The symptoms of a sinus infection include:
- A runny nose
- A stuffy or blocked nose making it tough to breathe through the nose
- Mucous in the throat
- A feeling of mucus running down the back of the throat
- Bad breath
- Sore cheekbones and forehead or facial pain
- A sore or raw throat
- A phlegmy cough
- Feeling tired
Covid-19, in comparison, exhibits the following symptoms:
- Loss of taste and smell
- A tight cough
- A fever
- Difficulty breathing or shortness of breath
- A sore throat
- Body aches
- Nausea or vomiting
Sinus infection vs allergies
An allergy is an autoimmune response to allergens such as dust, pet hair, and pollen. Histamine is released into your body, causing excessive sneezing, an itchy nose, ears and back of your throat, and watery eyes. Usually, taking an antihistamine can clear this up quickly.
On the other hand, a sinus infection occurs when your nasal passages become infected because of a virus. You’ll experience headaches, facial pain, and discoloured mucus, and you’ll likely need an antibiotic to clear up the infection.
What is the fastest way to get rid of a sinus infection?
Antibiotics are the quickest way to treat a sinus infection. Your doctor will prescribe an antibiotic like Augmentin if over-the-counter medications such as a nasal spray or Sinutab pills haven’t cleared the infection. In chronic cases, your doctor may prescribe steroids such as Cortizone to help clear your infection.
Common side effects of taking antibiotics for a prolonged period include yeast infections, constipation, and stomach irritability such as an ulcer. So taking a probiotic to offset the bad side effects of the antibiotic is advised. You can, however, clear sinusitis using home remedies.
Home remedies to help resolve sinusitus
- Try using saline nasal sprays or decongestant nasal sprays. Saline sprays are recommended for regular use. A decongestant nasal spray should only be taken in acute cases. Prolonged exposure to the spray can cause congestion to worsen. Your doctor may prescribe a corticosteroid nasal spray to help reduce swelling and inflammation. Again, only use the spray as recommended. If you experience nose bleeds, stop using the spray immediately.
- Over-the-counter medications such as ibuprofen and aspirin can help with headaches, high temperatures and reduce inflammation.
- Attempt a nasal irrigation. It might not sound pleasant but using a syringe filled with pre-boiled salt water to irrigate the nasal cavities can help to remove infected mucous. Make sure to boil the tap water to kill potential bacteria, then let it cool down before insertion.
- Try steam inhalation. Add a teaspoon of Vicks vapour rub to a bowl of boiling water. Cover your head with a towel over the bowl and breathe in the steam for roughly ten minutes. This can help to clear out your nasal cavities.
- Rest. Often infections arise because our bodies are overworked. Giving yourself plenty of time to rest allows you time to heal.

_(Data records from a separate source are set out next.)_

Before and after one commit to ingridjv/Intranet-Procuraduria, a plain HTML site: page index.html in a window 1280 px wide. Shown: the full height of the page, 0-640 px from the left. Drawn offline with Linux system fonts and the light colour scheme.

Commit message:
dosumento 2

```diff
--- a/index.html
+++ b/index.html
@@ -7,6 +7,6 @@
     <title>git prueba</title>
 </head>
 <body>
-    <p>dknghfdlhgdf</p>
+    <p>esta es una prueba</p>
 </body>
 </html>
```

- Stay hydrated. Drinking water regularly can help to keep the mucous thin.
- Place a warm face cloth or compress on your face to help ease the pain.
- Use a humidifier to moisten the air and soften dried mucus in your nose. This can reduce congestion allowing you to breathe easier.

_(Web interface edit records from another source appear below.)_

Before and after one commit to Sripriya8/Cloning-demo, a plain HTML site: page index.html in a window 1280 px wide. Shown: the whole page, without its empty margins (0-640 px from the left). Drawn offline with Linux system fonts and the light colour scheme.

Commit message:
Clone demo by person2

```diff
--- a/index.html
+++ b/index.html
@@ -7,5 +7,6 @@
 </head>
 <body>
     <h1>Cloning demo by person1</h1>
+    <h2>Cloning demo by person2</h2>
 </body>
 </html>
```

What are the signs of a sinus infection getting better?
The first sign that your sinus infection is improving is the colour of your nasal discharge should change from green to yellow to clear. You’ll feel less heavy in your head, and it’ll become easier to breathe through your nose. Your facial bones will no longer hurt, and your post-nasal drip will stop. Ensure to finish your course of antibiotics or continue using your home remedies until the infection is completely cleared up.

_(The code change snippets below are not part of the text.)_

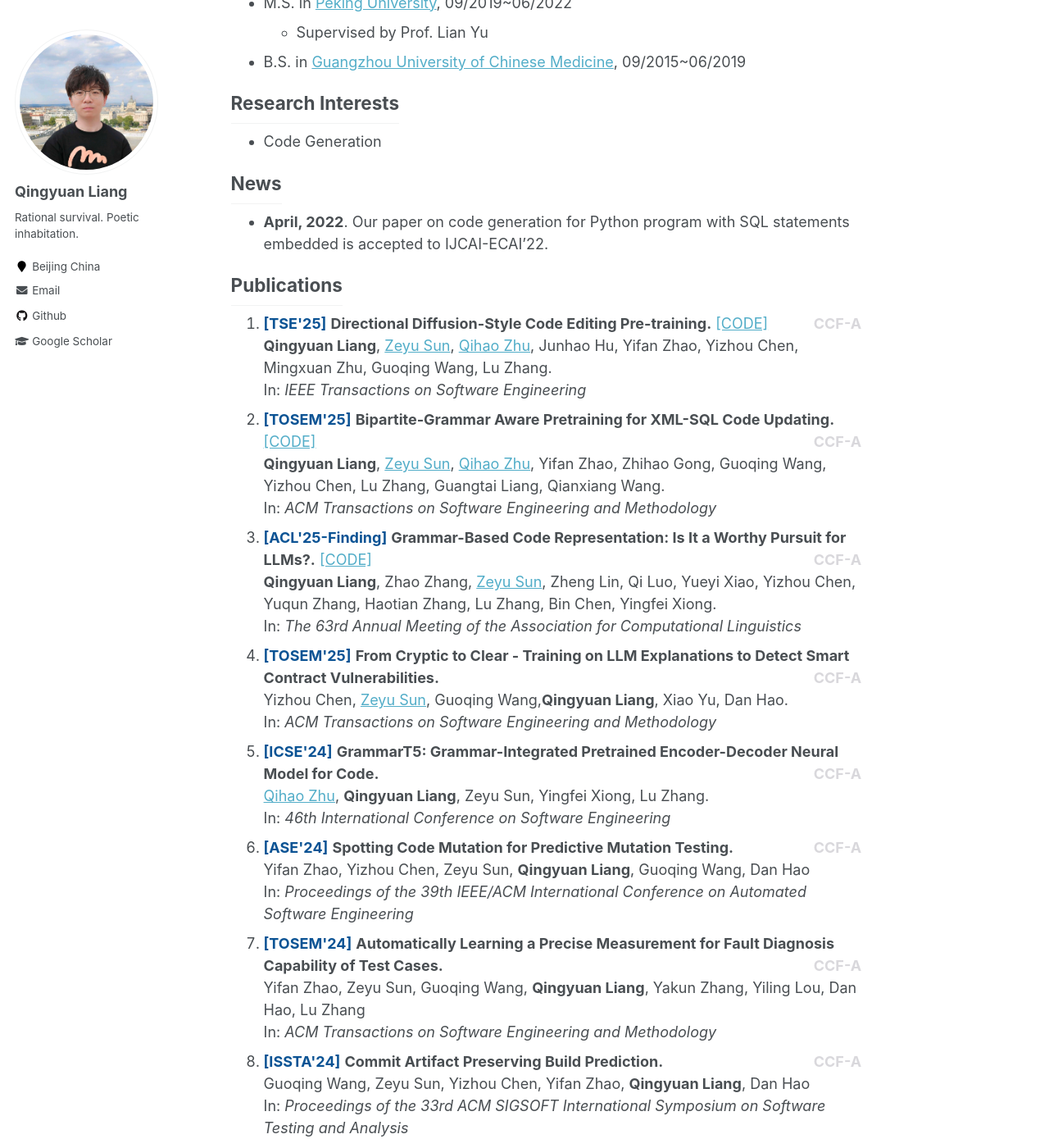
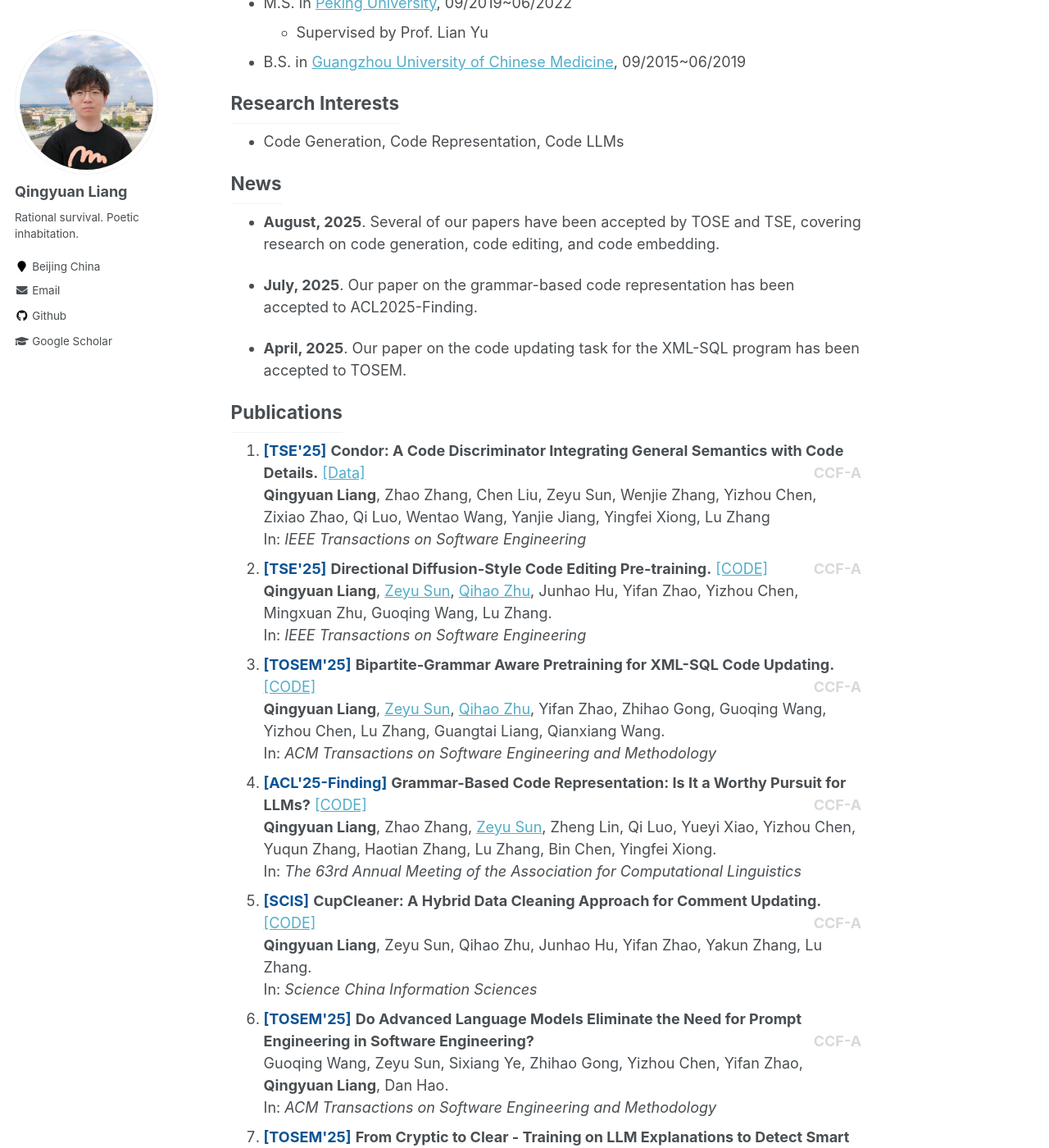
Before and after one commit to LIANGQINGYUAN/liangqingyuan.github.io, a Jekyll site: the page built from _pages/about.md, in a window 1280 px wide and 1400 px high, scrolled down 443 px. Shown: the whole window at 82% size. Built offline with Jekyll 4.4.1, drawn with Linux system fonts in a browser that asks for light colours.

Commit message:
Revise research interests and add publications
Updated research interests and added recent publications.

```diff
--- a/_pages/about.md
+++ b/_pages/about.md
@@ -21,17 +21,31 @@ Hi, I’m a Ph.D. student at the School of Computer Science, Peking University.
 
 <p></p>
 <h2 style="display:inline"> Research Interests </h2>
-- Code Generation
+- Code Generation, Code Representation, Code LLMs
 
 <p></p>
 <h2 style="display:inline"> News </h2>
 
-- **April, 2022**.  Our paper on code generation for Python program with SQL statements embedded is accepted to IJCAI-ECAI'22.
+- **August, 2025**.  Several of our papers have been accepted by TOSE and TSE, covering research on code generation, code editing, and code embedding.
+
+- **July, 2025**.  Our paper on the grammar-based code representation has been accepted to ACL2025-Finding.
+
+- **April, 2025**.  Our paper on the code updating task for the XML-SQL program has been accepted to TOSEM.
 
 <p></p>
 <h2 style="display:inline"> Publications </h2>
 
 <ol>
+
+
+<li>
+    <strong style="color:#0b5394">[TSE'25]</strong> <b>Condor: A Code Discriminator Integrating General Semantics with Code Details.</b>  <a href="https://huggingface.co/datasets/qyliang/CodeNanoFix">[Data]</a> <strong style="color:#D9D8DC;float:right">CCF-A</strong>
+    <br/>
+    <b>Qingyuan Liang</b>, Zhao Zhang, Chen Liu, Zeyu Sun, Wenjie Zhang, Yizhou Chen, Zixiao Zhao, Qi Luo, Wentao Wang, Yanjie Jiang, Yingfei Xiong, Lu Zhang
+    <br/>
+		In: <em> IEEE Transactions on Software Engineering</em>
+</li>
+
 
 <li>
     <strong style="color:#0b5394">[TSE'25]</strong> <b>Directional Diffusion-Style Code Editing Pre-training.</b>  <a href="https://github.com/LIANGQINGYUAN/DivoT5">[CODE]</a> <strong style="color:#D9D8DC;float:right">CCF-A</strong>
@@ -50,11 +64,27 @@ Hi, I’m a Ph.D. student at the School of Computer Science, Peking University.
 </li>
 
 <li>
-    <strong style="color:#0b5394">[ACL'25-Finding]</strong> <b>Grammar-Based Code Representation: Is It a Worthy Pursuit for LLMs?.</b>  <a href="https://github.com/LIANGQINGYUAN/GrammarCoder">[CODE]</a> <strong style="color:#D9D8DC;float:right">CCF-A</strong>
+    <strong style="color:#0b5394">[ACL'25-Finding]</strong> <b>Grammar-Based Code Representation: Is It a Worthy Pursuit for LLMs?</b>  <a href="https://github.com/LIANGQINGYUAN/GrammarCoder">[CODE]</a> <strong style="color:#D9D8DC;float:right">CCF-A</strong>
     <br/>
     <b>Qingyuan Liang</b>, Zhao Zhang, <a href="https://zysszy.github.io">Zeyu Sun</a>, Zheng Lin, Qi Luo, Yueyi Xiao, Yizhou Chen, Yuqun Zhang, Haotian Zhang, Lu Zhang, Bin Chen, Yingfei Xiong.
     <br/>
 		In: <em> The 63rd Annual Meeting of the Association for Computational Linguistics</em>
+</li>
+
+<li>
+    <strong style="color:#0b5394">[SCIS]</strong> <b>CupCleaner:  A Hybrid Data Cleaning Approach for Comment Updating.</b>  <a href="https://github.com/LIANGQINGYUAN/GrammarCoder">[CODE]</a> <strong style="color:#D9D8DC;float:right">CCF-A</strong>
+    <br/>
+    <b>Qingyuan Liang</b>, Zeyu Sun, Qihao Zhu, Junhao Hu, Yifan Zhao, Yakun Zhang, Lu Zhang.
+    <br/>
+		In: <em> Science China Information Sciences</em>
+</li>
+
+<li>
+    <strong style="color:#0b5394">[TOSEM'25]</strong> <b>Do Advanced Language Models Eliminate the Need for Prompt Engineering in Software Engineering?</b>   <strong style="color:#D9D8DC;float:right">CCF-A</strong>
+    <br/>
+    Guoqing Wang, Zeyu Sun, Sixiang Ye, Zhihao Gong, Yizhou Chen, Yifan Zhao, <b>Qingyuan Liang</b>, Dan Hao.
+    <br/>
+		In: <em> ACM Transactions on Software Engineering and Methodology</em>
 </li>
 
 
```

And that’s how to tell if you have a sinus infection as well as how to treat it.
If you suffer from frequent sinus infections, you need to determine if this is an allergic reaction to something in your environment. Knowing your triggers can help you to avoid future attacks.
Finally, if you have chronic sinus problems be sure to schedule an appointment with an ENT Specialist available at Welwitschia Hospital or email firstname.lastname@example.org.